Scan the material below for "text", then return each line that contains it.
================
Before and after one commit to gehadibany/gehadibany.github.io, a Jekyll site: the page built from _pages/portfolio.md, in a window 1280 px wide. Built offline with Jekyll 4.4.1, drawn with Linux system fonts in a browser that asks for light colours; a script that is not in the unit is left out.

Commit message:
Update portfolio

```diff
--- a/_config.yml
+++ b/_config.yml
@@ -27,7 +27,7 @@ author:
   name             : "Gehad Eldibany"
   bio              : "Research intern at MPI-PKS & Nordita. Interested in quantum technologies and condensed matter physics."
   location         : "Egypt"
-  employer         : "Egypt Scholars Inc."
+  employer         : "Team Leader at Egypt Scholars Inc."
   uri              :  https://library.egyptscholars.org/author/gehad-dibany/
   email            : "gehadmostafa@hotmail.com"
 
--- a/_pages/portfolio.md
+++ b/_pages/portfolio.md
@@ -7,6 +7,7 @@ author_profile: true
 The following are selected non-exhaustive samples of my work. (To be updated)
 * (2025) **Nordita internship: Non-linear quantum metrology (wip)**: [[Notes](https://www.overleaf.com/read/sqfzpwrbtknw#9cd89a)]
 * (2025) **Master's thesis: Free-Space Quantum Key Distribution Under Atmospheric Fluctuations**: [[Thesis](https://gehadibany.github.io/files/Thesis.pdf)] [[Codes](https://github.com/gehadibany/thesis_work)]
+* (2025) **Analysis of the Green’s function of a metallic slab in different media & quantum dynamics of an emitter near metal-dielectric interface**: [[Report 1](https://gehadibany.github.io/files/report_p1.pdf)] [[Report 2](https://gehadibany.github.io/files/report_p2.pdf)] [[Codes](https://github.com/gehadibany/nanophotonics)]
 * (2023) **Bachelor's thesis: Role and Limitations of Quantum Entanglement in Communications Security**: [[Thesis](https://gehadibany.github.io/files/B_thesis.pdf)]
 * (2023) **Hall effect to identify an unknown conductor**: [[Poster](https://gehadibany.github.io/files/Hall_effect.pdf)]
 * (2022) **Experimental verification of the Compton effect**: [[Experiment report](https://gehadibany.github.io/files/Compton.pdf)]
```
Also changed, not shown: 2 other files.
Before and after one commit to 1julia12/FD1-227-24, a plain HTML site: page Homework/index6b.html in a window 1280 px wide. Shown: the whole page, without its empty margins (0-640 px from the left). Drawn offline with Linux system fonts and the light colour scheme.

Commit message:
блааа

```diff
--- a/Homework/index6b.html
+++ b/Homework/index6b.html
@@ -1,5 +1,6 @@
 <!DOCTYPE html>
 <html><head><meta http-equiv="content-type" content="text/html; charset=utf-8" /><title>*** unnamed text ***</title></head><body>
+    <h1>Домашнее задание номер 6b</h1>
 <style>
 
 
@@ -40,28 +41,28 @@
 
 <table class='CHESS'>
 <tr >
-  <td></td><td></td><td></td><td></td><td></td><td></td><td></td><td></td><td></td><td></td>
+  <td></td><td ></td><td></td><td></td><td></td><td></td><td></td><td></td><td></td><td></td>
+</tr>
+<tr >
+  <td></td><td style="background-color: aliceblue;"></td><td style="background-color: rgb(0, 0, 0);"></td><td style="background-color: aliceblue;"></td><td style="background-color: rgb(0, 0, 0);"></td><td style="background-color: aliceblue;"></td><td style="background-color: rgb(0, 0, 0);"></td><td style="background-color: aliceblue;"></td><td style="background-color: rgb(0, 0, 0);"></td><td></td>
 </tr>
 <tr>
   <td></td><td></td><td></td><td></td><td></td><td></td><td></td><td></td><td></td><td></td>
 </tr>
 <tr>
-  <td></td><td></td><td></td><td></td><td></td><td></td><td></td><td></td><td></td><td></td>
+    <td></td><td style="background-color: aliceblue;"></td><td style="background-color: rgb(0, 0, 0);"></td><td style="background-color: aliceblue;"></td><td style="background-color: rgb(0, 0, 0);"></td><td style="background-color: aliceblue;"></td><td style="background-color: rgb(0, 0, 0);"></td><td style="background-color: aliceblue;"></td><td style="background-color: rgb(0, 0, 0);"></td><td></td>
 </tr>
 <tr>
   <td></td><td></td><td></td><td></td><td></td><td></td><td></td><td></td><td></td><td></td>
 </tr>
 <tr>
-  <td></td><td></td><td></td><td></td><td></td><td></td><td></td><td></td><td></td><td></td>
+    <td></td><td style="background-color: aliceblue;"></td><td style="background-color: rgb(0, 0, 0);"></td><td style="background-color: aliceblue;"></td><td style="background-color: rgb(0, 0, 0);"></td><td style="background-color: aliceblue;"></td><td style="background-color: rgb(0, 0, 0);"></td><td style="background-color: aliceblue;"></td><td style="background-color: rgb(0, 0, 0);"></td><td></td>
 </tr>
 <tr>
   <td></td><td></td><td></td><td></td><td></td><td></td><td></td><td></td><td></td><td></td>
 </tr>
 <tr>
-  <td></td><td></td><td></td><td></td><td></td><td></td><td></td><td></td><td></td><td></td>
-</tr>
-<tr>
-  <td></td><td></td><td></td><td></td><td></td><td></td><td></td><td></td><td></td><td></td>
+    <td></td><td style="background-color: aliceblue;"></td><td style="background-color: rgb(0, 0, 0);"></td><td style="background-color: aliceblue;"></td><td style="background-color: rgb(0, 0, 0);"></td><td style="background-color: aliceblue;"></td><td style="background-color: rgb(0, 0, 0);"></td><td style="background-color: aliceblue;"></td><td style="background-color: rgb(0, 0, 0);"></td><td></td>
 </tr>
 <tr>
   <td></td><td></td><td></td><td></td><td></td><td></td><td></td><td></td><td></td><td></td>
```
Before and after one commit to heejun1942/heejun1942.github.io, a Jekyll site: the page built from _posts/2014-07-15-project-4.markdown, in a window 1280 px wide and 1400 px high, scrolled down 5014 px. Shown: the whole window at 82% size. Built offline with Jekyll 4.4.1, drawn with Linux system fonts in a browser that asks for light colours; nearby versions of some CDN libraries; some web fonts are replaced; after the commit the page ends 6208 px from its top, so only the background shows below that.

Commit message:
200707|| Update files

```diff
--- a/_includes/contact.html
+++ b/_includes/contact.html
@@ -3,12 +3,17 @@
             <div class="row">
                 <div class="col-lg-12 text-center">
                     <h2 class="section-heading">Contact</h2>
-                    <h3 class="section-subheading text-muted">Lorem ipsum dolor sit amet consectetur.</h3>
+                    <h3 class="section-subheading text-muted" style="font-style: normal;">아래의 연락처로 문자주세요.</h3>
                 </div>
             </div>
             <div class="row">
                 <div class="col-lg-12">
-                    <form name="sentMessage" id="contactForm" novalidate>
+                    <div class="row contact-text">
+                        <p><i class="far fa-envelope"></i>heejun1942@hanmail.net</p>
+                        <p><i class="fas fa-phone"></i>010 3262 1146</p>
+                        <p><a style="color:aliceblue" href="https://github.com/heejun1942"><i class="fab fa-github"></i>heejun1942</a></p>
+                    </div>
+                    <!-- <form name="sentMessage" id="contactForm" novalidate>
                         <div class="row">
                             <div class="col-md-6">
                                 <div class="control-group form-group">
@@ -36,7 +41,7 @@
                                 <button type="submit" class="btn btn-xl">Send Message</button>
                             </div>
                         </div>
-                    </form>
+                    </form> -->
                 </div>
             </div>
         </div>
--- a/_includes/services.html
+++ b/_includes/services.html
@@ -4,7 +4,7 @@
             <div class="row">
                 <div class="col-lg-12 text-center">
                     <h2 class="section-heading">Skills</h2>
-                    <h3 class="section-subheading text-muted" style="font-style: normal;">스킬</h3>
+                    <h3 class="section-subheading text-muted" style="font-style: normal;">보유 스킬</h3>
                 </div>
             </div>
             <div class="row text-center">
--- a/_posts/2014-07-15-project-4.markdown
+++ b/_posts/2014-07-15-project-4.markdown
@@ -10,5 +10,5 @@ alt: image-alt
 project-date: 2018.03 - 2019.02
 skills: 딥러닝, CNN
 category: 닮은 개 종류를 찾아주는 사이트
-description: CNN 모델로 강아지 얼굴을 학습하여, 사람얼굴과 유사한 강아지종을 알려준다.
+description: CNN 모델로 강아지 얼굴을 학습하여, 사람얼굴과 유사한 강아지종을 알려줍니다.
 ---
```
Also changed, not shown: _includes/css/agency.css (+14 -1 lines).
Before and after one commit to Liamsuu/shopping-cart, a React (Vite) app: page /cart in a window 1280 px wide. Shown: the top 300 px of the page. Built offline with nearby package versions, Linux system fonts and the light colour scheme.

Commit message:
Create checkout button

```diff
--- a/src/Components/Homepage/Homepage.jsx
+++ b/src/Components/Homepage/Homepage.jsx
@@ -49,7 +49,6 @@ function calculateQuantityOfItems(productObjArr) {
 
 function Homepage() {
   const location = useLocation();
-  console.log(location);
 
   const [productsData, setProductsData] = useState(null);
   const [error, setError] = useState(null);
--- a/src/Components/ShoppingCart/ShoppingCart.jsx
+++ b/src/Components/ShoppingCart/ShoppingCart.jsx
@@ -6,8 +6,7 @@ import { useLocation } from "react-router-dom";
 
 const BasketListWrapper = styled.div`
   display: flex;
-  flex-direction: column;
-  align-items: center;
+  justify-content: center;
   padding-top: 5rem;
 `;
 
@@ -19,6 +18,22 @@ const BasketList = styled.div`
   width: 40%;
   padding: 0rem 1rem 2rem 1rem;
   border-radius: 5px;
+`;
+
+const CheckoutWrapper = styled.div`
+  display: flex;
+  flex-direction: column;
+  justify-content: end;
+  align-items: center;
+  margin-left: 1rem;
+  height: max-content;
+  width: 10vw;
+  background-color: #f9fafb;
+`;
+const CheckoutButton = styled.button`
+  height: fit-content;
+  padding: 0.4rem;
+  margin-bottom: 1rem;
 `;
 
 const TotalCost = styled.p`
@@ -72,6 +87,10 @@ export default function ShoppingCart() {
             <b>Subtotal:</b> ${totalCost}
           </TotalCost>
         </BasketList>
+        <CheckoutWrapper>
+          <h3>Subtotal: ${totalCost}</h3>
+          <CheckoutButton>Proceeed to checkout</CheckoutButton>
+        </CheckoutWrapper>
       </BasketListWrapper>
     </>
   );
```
================
## Reply to the exercise
 <html><head><meta http-equiv="content-type" content="text/html; charset=utf-8" /><title>*** unnamed text ***</title></head><body>
                 <div class="col-lg-12 text-center">
-                    <h3 class="section-subheading text-muted">Lorem ipsum dolor sit amet consectetur.</h3>
+                    <h3 class="section-subheading text-muted" style="font-style: normal;">아래의 연락처로 문자주세요.</h3>
+                    <div class="row contact-text">
                 <div class="col-lg-12 text-center">
-                    <h3 class="section-subheading text-muted" style="font-style: normal;">스킬</h3>
+                    <h3 class="section-subheading text-muted" style="font-style: normal;">보유 스킬</h3>
             <div class="row text-center">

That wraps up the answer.